A High Court judge who raised the sentence for a man convicted of sexually assaulting his Taiwanese friend has voiced disdain for the "offensive" submissions made by the offender's lawyer to downplay his role.
Judicial Commissioner See Kee Oon said the "obvious insinuations that the victim was a woman of questionable morals who had somehow led the offender on and caused him to think that she liked him" were factually inaccurate and without basis.
Ng Jun Xian, 20, had attacked the victim, 23, at a hotel in November 2014, after getting to know her at a club a few weeks earlier.
Ng, a national serviceman, was initially sentenced to seven years' jail and six strokes of the cane for sexual assault and attempted rape by a district court in October 2015.
But in July last year, Judge See increased Ng's punishment for the sexual offences to 81/2 years' jail and nine strokes of the cane.
In decision grounds issued last week, the judge noted that Ng's lawyer A. Rajandran had tried to shift some blame to the victim.
Judge See said: "Having regard to the offensive nature of the submissions made, I am compelled to remind counsel to refrain from making baseless submissions that disparage the character, integrity or morality of a victim ..."
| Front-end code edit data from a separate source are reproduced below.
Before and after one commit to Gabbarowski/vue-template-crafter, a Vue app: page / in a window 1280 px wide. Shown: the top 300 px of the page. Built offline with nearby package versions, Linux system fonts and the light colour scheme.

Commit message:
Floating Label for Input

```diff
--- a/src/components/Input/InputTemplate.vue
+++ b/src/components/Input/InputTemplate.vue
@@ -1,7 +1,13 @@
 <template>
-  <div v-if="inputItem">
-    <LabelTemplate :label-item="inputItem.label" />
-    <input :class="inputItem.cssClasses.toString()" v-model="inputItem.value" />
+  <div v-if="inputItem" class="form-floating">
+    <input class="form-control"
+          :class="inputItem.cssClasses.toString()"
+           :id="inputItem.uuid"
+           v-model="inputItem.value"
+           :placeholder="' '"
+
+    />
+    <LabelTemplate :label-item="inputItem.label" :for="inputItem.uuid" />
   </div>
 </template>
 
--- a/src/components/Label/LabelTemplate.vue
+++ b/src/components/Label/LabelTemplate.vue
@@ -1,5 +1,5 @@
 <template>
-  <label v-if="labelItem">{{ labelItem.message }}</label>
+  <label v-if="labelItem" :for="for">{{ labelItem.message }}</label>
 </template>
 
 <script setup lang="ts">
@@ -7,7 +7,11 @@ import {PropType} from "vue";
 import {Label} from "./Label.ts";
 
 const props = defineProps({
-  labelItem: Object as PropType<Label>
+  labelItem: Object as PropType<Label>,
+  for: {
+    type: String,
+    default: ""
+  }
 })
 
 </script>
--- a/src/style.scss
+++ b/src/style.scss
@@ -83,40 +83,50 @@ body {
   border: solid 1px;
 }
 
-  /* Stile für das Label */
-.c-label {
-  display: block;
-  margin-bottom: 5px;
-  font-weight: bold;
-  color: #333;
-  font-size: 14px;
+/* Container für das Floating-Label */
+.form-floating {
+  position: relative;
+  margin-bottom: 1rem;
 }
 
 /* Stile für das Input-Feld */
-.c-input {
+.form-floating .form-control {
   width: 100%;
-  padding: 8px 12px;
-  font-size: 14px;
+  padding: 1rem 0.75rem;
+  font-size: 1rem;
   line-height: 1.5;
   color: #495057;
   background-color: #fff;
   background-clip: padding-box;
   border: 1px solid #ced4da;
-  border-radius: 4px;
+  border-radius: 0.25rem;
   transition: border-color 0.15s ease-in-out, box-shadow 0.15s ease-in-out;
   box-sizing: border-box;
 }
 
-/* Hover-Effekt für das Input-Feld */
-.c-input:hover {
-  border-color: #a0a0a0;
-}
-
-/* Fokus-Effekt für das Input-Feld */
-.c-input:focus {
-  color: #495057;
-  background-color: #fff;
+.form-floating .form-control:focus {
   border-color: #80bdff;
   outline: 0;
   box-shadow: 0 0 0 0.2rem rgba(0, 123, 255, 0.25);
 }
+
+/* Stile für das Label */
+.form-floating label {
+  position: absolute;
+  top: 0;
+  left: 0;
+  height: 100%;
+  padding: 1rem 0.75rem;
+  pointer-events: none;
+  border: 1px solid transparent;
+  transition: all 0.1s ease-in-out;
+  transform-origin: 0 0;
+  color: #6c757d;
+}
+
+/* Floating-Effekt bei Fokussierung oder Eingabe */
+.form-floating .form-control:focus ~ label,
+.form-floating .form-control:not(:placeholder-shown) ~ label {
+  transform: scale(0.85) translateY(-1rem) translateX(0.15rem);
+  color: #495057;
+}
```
Ng had met the victim, who was here on a tourist pass to visit her boyfriend, at a club along Orchard Road. The offences occurred in a Lavender Street hotel, where he had taken her on Nov 8, 2014, after drinking at the club until 4am with another friend.
Among other things, Judge See said suggestions that the victim was not just an ordinary tourist who was in Singapore for the innocuous purpose of visiting her boyfriend, but "was in fact working as a hostess in the club," were "seldom helpful in the context of sexual offences".
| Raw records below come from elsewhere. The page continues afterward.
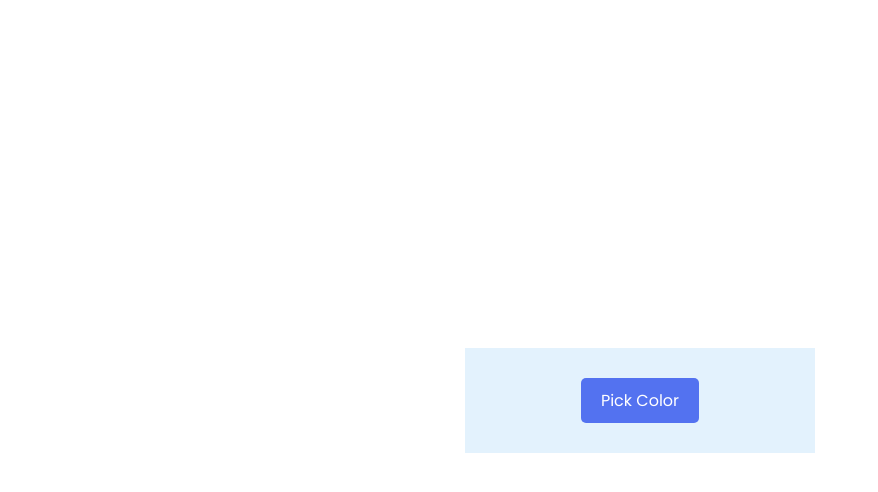
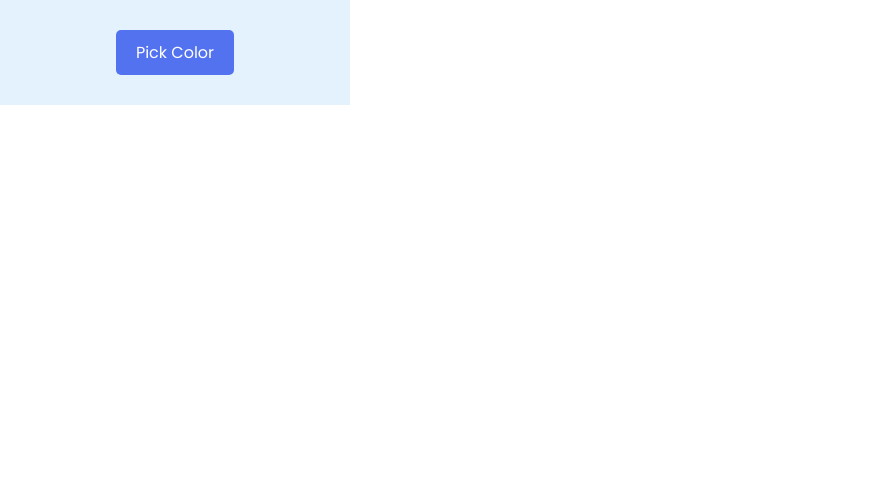
Before and after one commit to Eugene9533/ColorPicker, a browser extension: page index.html in a window 1280 px wide. Both pictures are taken after a click on the button "Pick Color". Shown: the whole page, without its empty margins (0-878 px from the left). Drawn offline with Linux system fonts and the light colour scheme.

```diff
--- a/script.js
+++ b/script.js
@@ -34,7 +34,9 @@
 
 showColors();
 
-const activateEyeDropper = async () => {
+const activateEyeDropper = () => {
+    document.body.style.display = "none";
+    setTimeout(async () => {
         try {
             const eyeDropper = new EyeDropper();
             const { sRGBHex } = await eyeDropper.open();
@@ -42,12 +44,17 @@
 
             if (!pickedColors.includes(sRGBHex)) {
                 pickedColors.push(sRGBHex);
-            localStorage.setItem("picked-colors", JSON.stringify(pickedColors));
+                localStorage.setItem(
+                    "picked-colors",
+                    JSON.stringify(pickedColors)
+                );
                 showColors();
             }
         } catch (error) {
             console.log(error);
         }
+        document.body.style.display = "block";
+    }, 10);
 };
 
 const clearAllCollors = () => {
--- a/style.css
+++ b/style.css
@@ -5,13 +5,6 @@
     padding: 0;
     box-sizing: border-box;
     font-family: "Poppins", sans-serif;
-}
-
-body {
-    display: flex;
-    align-items: center;
-    justify-content: center;
-    min-height: 100vh;
 }
 
 .popup {
@@ -48,6 +41,10 @@
     display: none;
 }
 
+.picked-colors header .title {
+    font-size: 1rem;
+}
+
 .picked-colors header {
     justify-content: space-between;
 }
```
Also changed, not shown: icons/ico128.png (added), icons/ico16.png (added), icons/ico32.png (added), icons/ico64.png (added), manifest.json (added). Lines whose indentation alone changed are shown as unchanged.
He added that such submissions "will often be a disservice to the accused, especially one who has pleaded guilty and accepted he has committed an offence, because they invariably reflect a startling lack of remorse and insight into his behaviour".
The judge also agreed with Deputy Public Prosecutors Mohamad Faizal and James Chew that there were several aggravating factors supporting a stiffer jail term.
He accepted that apart from kneeling before the victim to apologise shortly after the assault, there were no other clear indicators of "genuine remorse".
"The manner in which he had strenuously attempted to downplay the seriousness of his conduct suggested otherwise," said Judge See.
He sentenced Ng to 81/2 years' jail and six strokes of the cane for the sexual assault charge.
For attempted rape, Ng was concurrently sentenced to four years' jail and three strokes of the cane.
Ng's two weeks' jail term for an unrelated charge of riotous behaviour imposed in the State Courts remained unchanged and was to run consecutively.
Ng had also appealed for reformative training. But Judge See said "the severity of the offences" was enough to conclude he was unsuitable for reformative training as punishment.